Three reform advocates have appeared in court in Saudi Arabia for the first time.
Political rallies remain very rare in Riyadh
The trial comes at a time when the Saudi royal family is under pressure to implement its promises for reform in the monarchy.
Matrouq al-Faleh, Abdullah al-Hamid and Ali al-Demaini were arrested in March.
A prosecution statement accused them formally of promoting a constitutional monarchy and using Western terminology in demanding political reforms.
In the eyes of the authorities, this amounts to a threat to national unity.
After more than four months in jail, the three men appeared in an Islamic court in Riyadh in what is thought to be the first public political trial in the kingdom.
They were arrested with 10 other moderate reform activists.
Most of those arrested were eventually released after promising to call for reform only through official channels or end their pro-reform activities altogether.
The trial of the three men was adjourned until 24 August.
It is unclear what kind of verdict they might face.
Aims of openness
In Saudi Arabia the judge determines the sentence on the basis of Sharia, or Islamic law.
Until recently, prisoners in the absolute monarchy never had access to a lawyer and had no visitation rights, and, other than a few exceptions, trials were always closed to the public.
The three reformists were given access to a lawyer, but only three months into their detention.

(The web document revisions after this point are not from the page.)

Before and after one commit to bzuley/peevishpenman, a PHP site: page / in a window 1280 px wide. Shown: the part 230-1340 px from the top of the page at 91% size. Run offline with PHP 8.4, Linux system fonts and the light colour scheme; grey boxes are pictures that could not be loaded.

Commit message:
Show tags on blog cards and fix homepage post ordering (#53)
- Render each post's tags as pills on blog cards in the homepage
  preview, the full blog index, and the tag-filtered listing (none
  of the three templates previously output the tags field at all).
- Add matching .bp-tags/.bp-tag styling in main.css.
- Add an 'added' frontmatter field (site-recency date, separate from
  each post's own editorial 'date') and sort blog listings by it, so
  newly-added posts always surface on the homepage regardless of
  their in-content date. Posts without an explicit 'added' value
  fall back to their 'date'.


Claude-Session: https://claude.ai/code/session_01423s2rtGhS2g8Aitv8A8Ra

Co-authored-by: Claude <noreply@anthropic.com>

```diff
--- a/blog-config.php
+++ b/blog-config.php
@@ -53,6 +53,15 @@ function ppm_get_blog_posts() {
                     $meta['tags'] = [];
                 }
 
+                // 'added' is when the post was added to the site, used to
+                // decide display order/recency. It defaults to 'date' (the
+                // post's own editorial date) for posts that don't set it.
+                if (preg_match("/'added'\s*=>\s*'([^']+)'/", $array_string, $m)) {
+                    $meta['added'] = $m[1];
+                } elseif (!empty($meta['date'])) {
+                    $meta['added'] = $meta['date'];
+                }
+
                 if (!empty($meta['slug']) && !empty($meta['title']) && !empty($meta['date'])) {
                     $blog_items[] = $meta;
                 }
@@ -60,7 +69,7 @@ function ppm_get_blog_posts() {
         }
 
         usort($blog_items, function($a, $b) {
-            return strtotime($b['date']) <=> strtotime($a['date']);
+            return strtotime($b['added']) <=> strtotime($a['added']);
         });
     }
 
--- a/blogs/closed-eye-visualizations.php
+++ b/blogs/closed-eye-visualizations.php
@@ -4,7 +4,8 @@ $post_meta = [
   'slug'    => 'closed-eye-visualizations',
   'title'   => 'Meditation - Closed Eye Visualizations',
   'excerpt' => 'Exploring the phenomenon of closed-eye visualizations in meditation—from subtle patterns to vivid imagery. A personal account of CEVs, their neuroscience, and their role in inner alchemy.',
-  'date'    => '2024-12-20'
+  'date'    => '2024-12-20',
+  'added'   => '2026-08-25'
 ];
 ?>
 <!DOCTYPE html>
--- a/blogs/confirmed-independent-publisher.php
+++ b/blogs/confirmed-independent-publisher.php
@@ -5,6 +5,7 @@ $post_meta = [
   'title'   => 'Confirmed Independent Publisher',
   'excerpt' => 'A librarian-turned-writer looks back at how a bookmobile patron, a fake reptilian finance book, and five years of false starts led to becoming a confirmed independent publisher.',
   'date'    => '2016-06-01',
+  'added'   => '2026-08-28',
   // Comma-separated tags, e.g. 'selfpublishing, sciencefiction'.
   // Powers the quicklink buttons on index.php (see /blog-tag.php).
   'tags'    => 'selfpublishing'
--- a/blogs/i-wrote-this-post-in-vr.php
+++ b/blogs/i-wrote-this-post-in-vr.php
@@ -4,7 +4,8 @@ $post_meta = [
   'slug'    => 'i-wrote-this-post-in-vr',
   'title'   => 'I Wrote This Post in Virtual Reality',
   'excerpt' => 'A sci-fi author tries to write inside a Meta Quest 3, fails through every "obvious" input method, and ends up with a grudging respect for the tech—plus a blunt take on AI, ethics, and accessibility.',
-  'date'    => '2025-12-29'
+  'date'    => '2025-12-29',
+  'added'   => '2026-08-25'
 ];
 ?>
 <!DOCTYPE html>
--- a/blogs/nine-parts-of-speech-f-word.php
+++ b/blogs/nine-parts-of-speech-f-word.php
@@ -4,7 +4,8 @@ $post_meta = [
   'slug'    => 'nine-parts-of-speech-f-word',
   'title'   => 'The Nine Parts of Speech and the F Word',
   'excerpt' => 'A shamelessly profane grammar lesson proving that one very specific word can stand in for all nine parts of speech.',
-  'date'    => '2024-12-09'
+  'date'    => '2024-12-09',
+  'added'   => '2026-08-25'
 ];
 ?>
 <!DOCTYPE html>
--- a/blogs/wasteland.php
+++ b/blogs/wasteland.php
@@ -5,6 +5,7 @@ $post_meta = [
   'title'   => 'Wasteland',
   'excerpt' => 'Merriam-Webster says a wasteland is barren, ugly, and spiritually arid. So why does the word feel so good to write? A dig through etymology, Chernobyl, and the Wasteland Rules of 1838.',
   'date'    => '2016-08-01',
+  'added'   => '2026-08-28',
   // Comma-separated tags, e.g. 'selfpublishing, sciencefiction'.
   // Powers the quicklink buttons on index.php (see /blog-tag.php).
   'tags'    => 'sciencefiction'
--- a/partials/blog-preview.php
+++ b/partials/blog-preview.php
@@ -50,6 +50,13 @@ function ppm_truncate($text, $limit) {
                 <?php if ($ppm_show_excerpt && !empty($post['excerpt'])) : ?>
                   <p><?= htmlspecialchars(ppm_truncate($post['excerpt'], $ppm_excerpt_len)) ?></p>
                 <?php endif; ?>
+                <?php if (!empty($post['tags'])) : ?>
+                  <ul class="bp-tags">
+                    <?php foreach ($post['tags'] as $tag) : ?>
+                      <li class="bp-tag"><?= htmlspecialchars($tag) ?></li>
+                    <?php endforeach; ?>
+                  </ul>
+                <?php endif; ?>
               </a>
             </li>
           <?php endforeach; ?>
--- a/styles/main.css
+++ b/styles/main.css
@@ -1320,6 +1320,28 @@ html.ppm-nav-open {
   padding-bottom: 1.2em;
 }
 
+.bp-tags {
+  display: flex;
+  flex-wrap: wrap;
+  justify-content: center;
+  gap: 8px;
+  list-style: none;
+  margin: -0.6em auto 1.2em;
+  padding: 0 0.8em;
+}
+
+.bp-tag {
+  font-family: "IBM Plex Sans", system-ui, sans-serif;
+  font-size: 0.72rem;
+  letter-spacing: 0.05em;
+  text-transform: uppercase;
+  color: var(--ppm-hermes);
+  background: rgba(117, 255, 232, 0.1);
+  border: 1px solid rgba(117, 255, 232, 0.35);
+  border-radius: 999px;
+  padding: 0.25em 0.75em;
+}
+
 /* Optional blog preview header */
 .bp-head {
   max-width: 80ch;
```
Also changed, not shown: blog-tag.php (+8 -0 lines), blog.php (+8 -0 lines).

Their trial in public appears to be sign of some openness, but authorities may also want it to deter anyone watching from engaging in independent reform activities.